[Extracted data — start]

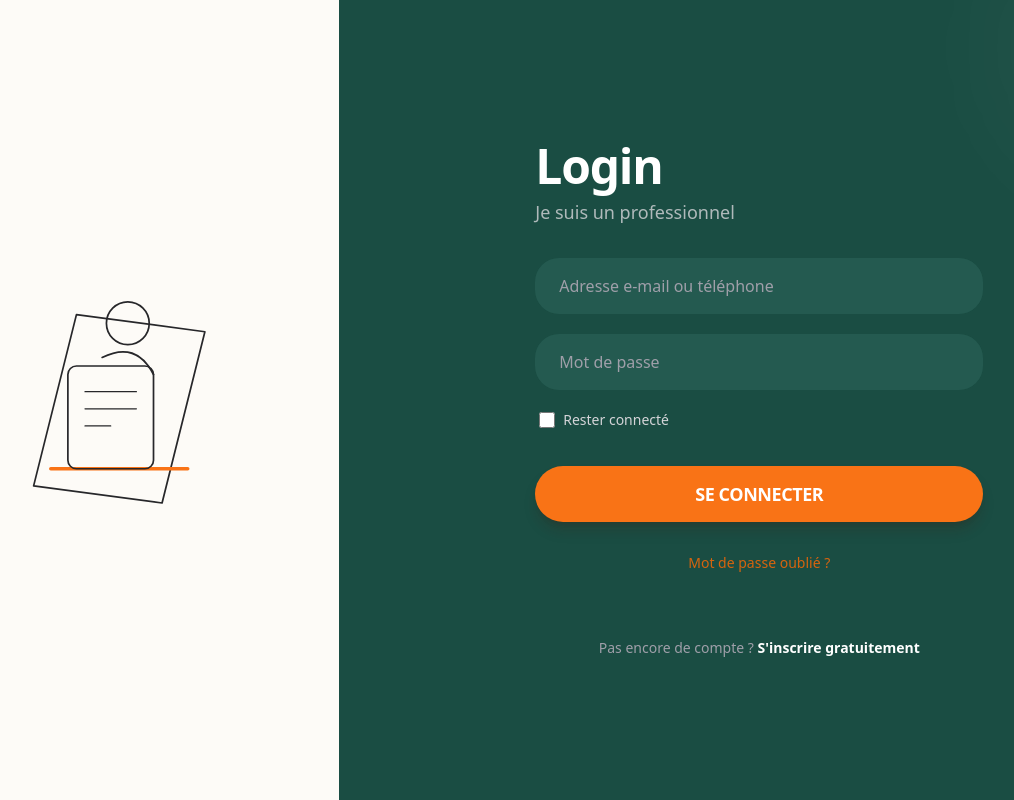
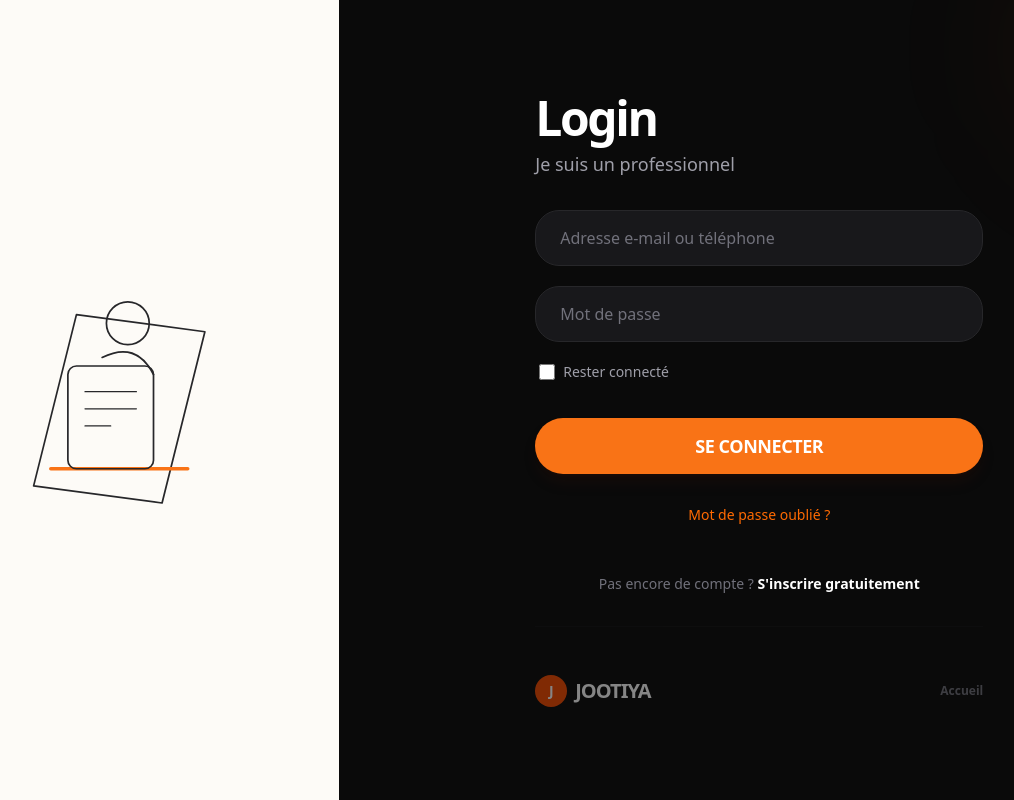
Before and after one commit to jootiyasarl/jootiya, a Next.js app: page /login in a window 1280 px wide. Shown: the whole page, without its empty margins (100-1114 px from the left). Built offline with nearby package versions, Linux system fonts and the light colour scheme; no server answers.

Commit message:
UI: Refined login page branding and background color to match site identity

```diff
--- a/src/app/login/page.tsx
+++ b/src/app/login/page.tsx
@@ -76,7 +76,6 @@ export default async function LoginPage({ searchParams }: LoginPageProps) {
       {/* Left Side: Illustration (Hidden on mobile) */}
       <div className="hidden lg:flex lg:w-1/2 bg-[#fdfbf7] items-center justify-center p-12 relative">
         <div className="max-w-md w-full animate-in fade-in slide-in-from-left-8 duration-1000">
-          {/* A professional line-art style illustration placeholder */}
           <div className="relative aspect-square w-full">
             <svg viewBox="0 0 400 400" className="w-full h-full text-zinc-800" fill="none" xmlns="http://www.w3.org/2000/svg">
               <path d="M100 300 L150 100 L300 120 L250 320 Z" stroke="currentColor" strokeWidth="2" strokeLinecap="round" strokeLinejoin="round" />
@@ -92,14 +91,15 @@ export default async function LoginPage({ searchParams }: LoginPageProps) {
       </div>
 
       {/* Right Side: Login Form */}
-      <div className="w-full lg:w-1/2 bg-[#1a4d43] flex items-center justify-center p-6 sm:p-12 relative overflow-hidden">
+      <div className="w-full lg:w-1/2 bg-[#0a0a0a] flex items-center justify-center p-6 sm:p-12 relative overflow-hidden">
         {/* Background Decorative Element */}
-        <div className="absolute top-[-10%] right-[-10%] w-64 h-64 bg-white/5 blur-3xl rounded-full pointer-events-none" />
+        <div className="absolute top-[-10%] right-[-10%] w-64 h-64 bg-orange-600/5 blur-3xl rounded-full pointer-events-none" />
 
-        <div className="w-full max-w-md space-y-8 relative z-10 text-left" dir="ltr">
+        <div className="w-full max-w-md space-y-8 relative z-10 text-left flex flex-col min-h-[600px] justify-center" dir="ltr">
+          <div className="flex-grow flex flex-col justify-center space-y-8">
             <div className="space-y-2">
-            <h1 className="text-5xl font-bold text-white tracking-tight">Login</h1>
-            <p className="text-zinc-300/80 text-lg font-medium">Je suis un professionnel</p>
+              <h1 className="text-5xl font-black text-white tracking-tighter">Login</h1>
+              <p className="text-zinc-400 text-lg font-medium">Je suis un professionnel</p>
             </div>
 
             {error && (
@@ -119,7 +119,7 @@ export default async function LoginPage({ searchParams }: LoginPageProps) {
                   type="text"
                   placeholder="Adresse e-mail ou téléphone"
                   required
-                className="h-14 px-6 rounded-xl bg-[#245a50] border-none text-white placeholder:text-zinc-400 focus:ring-2 focus:ring-orange-500/50 transition-all text-base font-medium"
+                  className="h-14 px-6 rounded-xl bg-zinc-900 border-zinc-800 text-white placeholder:text-zinc-500 focus:ring-2 focus:ring-orange-500/50 focus:border-orange-500 transition-all text-base font-medium"
                 />
               </div>
 
@@ -130,7 +130,7 @@ export default async function LoginPage({ searchParams }: LoginPageProps) {
                   type="password"
                   placeholder="Mot de passe"
                   required
-                className="h-14 px-6 rounded-xl bg-[#245a50] border-none text-white placeholder:text-zinc-400 focus:ring-2 focus:ring-orange-500/50 transition-all text-base font-medium"
+                  className="h-14 px-6 rounded-xl bg-zinc-900 border-zinc-800 text-white placeholder:text-zinc-500 focus:ring-2 focus:ring-orange-500/50 focus:border-orange-500 transition-all text-base font-medium"
                 />
               </div>
 
@@ -138,28 +138,28 @@ export default async function LoginPage({ searchParams }: LoginPageProps) {
                 <input
                   type="checkbox"
                   id="remember"
-                className="w-4 h-4 rounded border-none bg-[#245a50] text-orange-600 focus:ring-offset-[#1a4d43]"
+                  className="w-4 h-4 rounded border-zinc-800 bg-zinc-900 text-orange-600 focus:ring-offset-black"
                 />
-              <label htmlFor="remember" className="text-sm text-zinc-300 font-medium">Rester connecté</label>
+                <label htmlFor="remember" className="text-sm text-zinc-400 font-medium">Rester connecté</label>
               </div>
 
               <div className="pt-4">
                 <SubmitButton
                   label="Se connecter"
                   loadingLabel="Connexion..."
-                className="w-full h-14 text-lg font-bold rounded-2xl bg-[#f97316] hover:bg-[#ea580c] text-white shadow-lg shadow-orange-950/20 transition-all active:scale-[0.98]"
+                  className="w-full h-14 text-lg font-black rounded-2xl bg-[#f97316] hover:bg-[#ea580c] text-white shadow-lg shadow-orange-950/20 transition-all active:scale-[0.98]"
                 />
               </div>
 
               <div className="text-center pt-2">
-              <Link href="/forgot-password" title="Réinitialiser" className="text-sm font-medium text-orange-500/80 hover:text-orange-400 transition-colors underline-offset-4 hover:underline">
+                <Link href="/forgot-password" title="Réinitialiser" className="text-sm font-medium text-orange-500 hover:text-orange-400 transition-colors underline-offset-4 hover:underline">
                   Mot de passe oublié ?
                 </Link>
               </div>
             </form>
 
-          <div className="pt-8 text-center">
-            <p className="text-zinc-400 text-sm font-medium">
+            <div className="pt-4 text-center">
+              <p className="text-zinc-500 text-sm font-medium">
                 Pas encore de compte ?{' '}
                 <Link href="/register" className="text-white hover:text-orange-400 font-bold transition-colors">
                   S'inscrire gratuitement
@@ -167,6 +167,20 @@ export default async function LoginPage({ searchParams }: LoginPageProps) {
               </p>
             </div>
           </div>
+
+          {/* Branding at the bottom */}
+          <div className="pt-12 border-t border-zinc-900/50 flex items-center justify-between opacity-50">
+            <div className="flex items-center gap-2">
+              <div className="w-8 h-8 bg-orange-600 rounded-lg flex items-center justify-center">
+                <span className="text-white font-black text-sm">J</span>
+              </div>
+              <span className="text-white font-black tracking-tighter text-xl uppercase">JOOTIYA</span>
+            </div>
+            <Link href="/" className="text-xs font-bold text-zinc-500 hover:text-white transition-colors">
+              Accueil
+            </Link>
+          </div>
+        </div>
       </div>
     </div>
 
```
Lines whose indentation alone changed are shown as unchanged.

[Extracted data — finish]

Work item: In your copy, include every record word for word but no pictures.

Your solution:
Before and after one commit to jootiyasarl/jootiya, a Next.js app: page /login in a window 1280 px wide. Shown: the whole page, without its empty margins (100-1114 px from the left). Built offline with nearby package versions, Linux system fonts and the light colour scheme; no server answers.

Commit message:
UI: Refined login page branding and background color to match site identity

```diff
--- a/src/app/login/page.tsx
+++ b/src/app/login/page.tsx
@@ -76,7 +76,6 @@ export default async function LoginPage({ searchParams }: LoginPageProps) {
       {/* Left Side: Illustration (Hidden on mobile) */}
       <div className="hidden lg:flex lg:w-1/2 bg-[#fdfbf7] items-center justify-center p-12 relative">
         <div className="max-w-md w-full animate-in fade-in slide-in-from-left-8 duration-1000">
-          {/* A professional line-art style illustration placeholder */}
           <div className="relative aspect-square w-full">
             <svg viewBox="0 0 400 400" className="w-full h-full text-zinc-800" fill="none" xmlns="http://www.w3.org/2000/svg">
               <path d="M100 300 L150 100 L300 120 L250 320 Z" stroke="currentColor" strokeWidth="2" strokeLinecap="round" strokeLinejoin="round" />
@@ -92,14 +91,15 @@ export default async function LoginPage({ searchParams }: LoginPageProps) {
       </div>
 
       {/* Right Side: Login Form */}
-      <div className="w-full lg:w-1/2 bg-[#1a4d43] flex items-center justify-center p-6 sm:p-12 relative overflow-hidden">
+      <div className="w-full lg:w-1/2 bg-[#0a0a0a] flex items-center justify-center p-6 sm:p-12 relative overflow-hidden">
         {/* Background Decorative Element */}
-        <div className="absolute top-[-10%] right-[-10%] w-64 h-64 bg-white/5 blur-3xl rounded-full pointer-events-none" />
+        <div className="absolute top-[-10%] right-[-10%] w-64 h-64 bg-orange-600/5 blur-3xl rounded-full pointer-events-none" />
 
-        <div className="w-full max-w-md space-y-8 relative z-10 text-left" dir="ltr">
+        <div className="w-full max-w-md space-y-8 relative z-10 text-left flex flex-col min-h-[600px] justify-center" dir="ltr">
+          <div className="flex-grow flex flex-col justify-center space-y-8">
             <div className="space-y-2">
-            <h1 className="text-5xl font-bold text-white tracking-tight">Login</h1>
-            <p className="text-zinc-300/80 text-lg font-medium">Je suis un professionnel</p>
+              <h1 className="text-5xl font-black text-white tracking-tighter">Login</h1>
+              <p className="text-zinc-400 text-lg font-medium">Je suis un professionnel</p>
             </div>
 
             {error && (
@@ -119,7 +119,7 @@ export default async function LoginPage({ searchParams }: LoginPageProps) {
                   type="text"
                   placeholder="Adresse e-mail ou téléphone"
                   required
-                className="h-14 px-6 rounded-xl bg-[#245a50] border-none text-white placeholder:text-zinc-400 focus:ring-2 focus:ring-orange-500/50 transition-all text-base font-medium"
+                  className="h-14 px-6 rounded-xl bg-zinc-900 border-zinc-800 text-white placeholder:text-zinc-500 focus:ring-2 focus:ring-orange-500/50 focus:border-orange-500 transition-all text-base font-medium"
                 />
               </div>
 
@@ -130,7 +130,7 @@ export default async function LoginPage({ searchParams }: LoginPageProps) {
                   type="password"
                   placeholder="Mot de passe"
                   required
-                className="h-14 px-6 rounded-xl bg-[#245a50] border-none text-white placeholder:text-zinc-400 focus:ring-2 focus:ring-orange-500/50 transition-all text-base font-medium"
+                  className="h-14 px-6 rounded-xl bg-zinc-900 border-zinc-800 text-white placeholder:text-zinc-500 focus:ring-2 focus:ring-orange-500/50 focus:border-orange-500 transition-all text-base font-medium"
                 />
               </div>
 
@@ -138,28 +138,28 @@ export default async function LoginPage({ searchParams }: LoginPageProps) {
                 <input
                   type="checkbox"
                   id="remember"
-                className="w-4 h-4 rounded border-none bg-[#245a50] text-orange-600 focus:ring-offset-[#1a4d43]"
+                  className="w-4 h-4 rounded border-zinc-800 bg-zinc-900 text-orange-600 focus:ring-offset-black"
                 />
-              <label htmlFor="remember" className="text-sm text-zinc-300 font-medium">Rester connecté</label>
+                <label htmlFor="remember" className="text-sm text-zinc-400 font-medium">Rester connecté</label>
               </div>
 
               <div className="pt-4">
                 <SubmitButton
                   label="Se connecter"
                   loadingLabel="Connexion..."
-                className="w-full h-14 text-lg font-bold rounded-2xl bg-[#f97316] hover:bg-[#ea580c] text-white shadow-lg shadow-orange-950/20 transition-all active:scale-[0.98]"
+                  className="w-full h-14 text-lg font-black rounded-2xl bg-[#f97316] hover:bg-[#ea580c] text-white shadow-lg shadow-orange-950/20 transition-all active:scale-[0.98]"
                 />
               </div>
 
               <div className="text-center pt-2">
-              <Link href="/forgot-password" title="Réinitialiser" className="text-sm font-medium text-orange-500/80 hover:text-orange-400 transition-colors underline-offset-4 hover:underline">
+                <Link href="/forgot-password" title="Réinitialiser" className="text-sm font-medium text-orange-500 hover:text-orange-400 transition-colors underline-offset-4 hover:underline">
                   Mot de passe oublié ?
                 </Link>
               </div>
             </form>
 
-          <div className="pt-8 text-center">
-            <p className="text-zinc-400 text-sm font-medium">
+            <div className="pt-4 text-center">
+              <p className="text-zinc-500 text-sm font-medium">
                 Pas encore de compte ?{' '}
                 <Link href="/register" className="text-white hover:text-orange-400 font-bold transition-colors">
                   S'inscrire gratuitement
@@ -167,6 +167,20 @@ export default async function LoginPage({ searchParams }: LoginPageProps) {
               </p>
             </div>
           </div>
+
+          {/* Branding at the bottom */}
+          <div className="pt-12 border-t border-zinc-900/50 flex items-center justify-between opacity-50">
+            <div className="flex items-center gap-2">
+              <div className="w-8 h-8 bg-orange-600 rounded-lg flex items-center justify-center">
+                <span className="text-white font-black text-sm">J</span>
+              </div>
+              <span className="text-white font-black tracking-tighter text-xl uppercase">JOOTIYA</span>
+            </div>
+            <Link href="/" className="text-xs font-bold text-zinc-500 hover:text-white transition-colors">
+              Accueil
+            </Link>
+          </div>
+        </div>
       </div>
     </div>
 
```
Lines whose indentation alone changed are shown as unchanged.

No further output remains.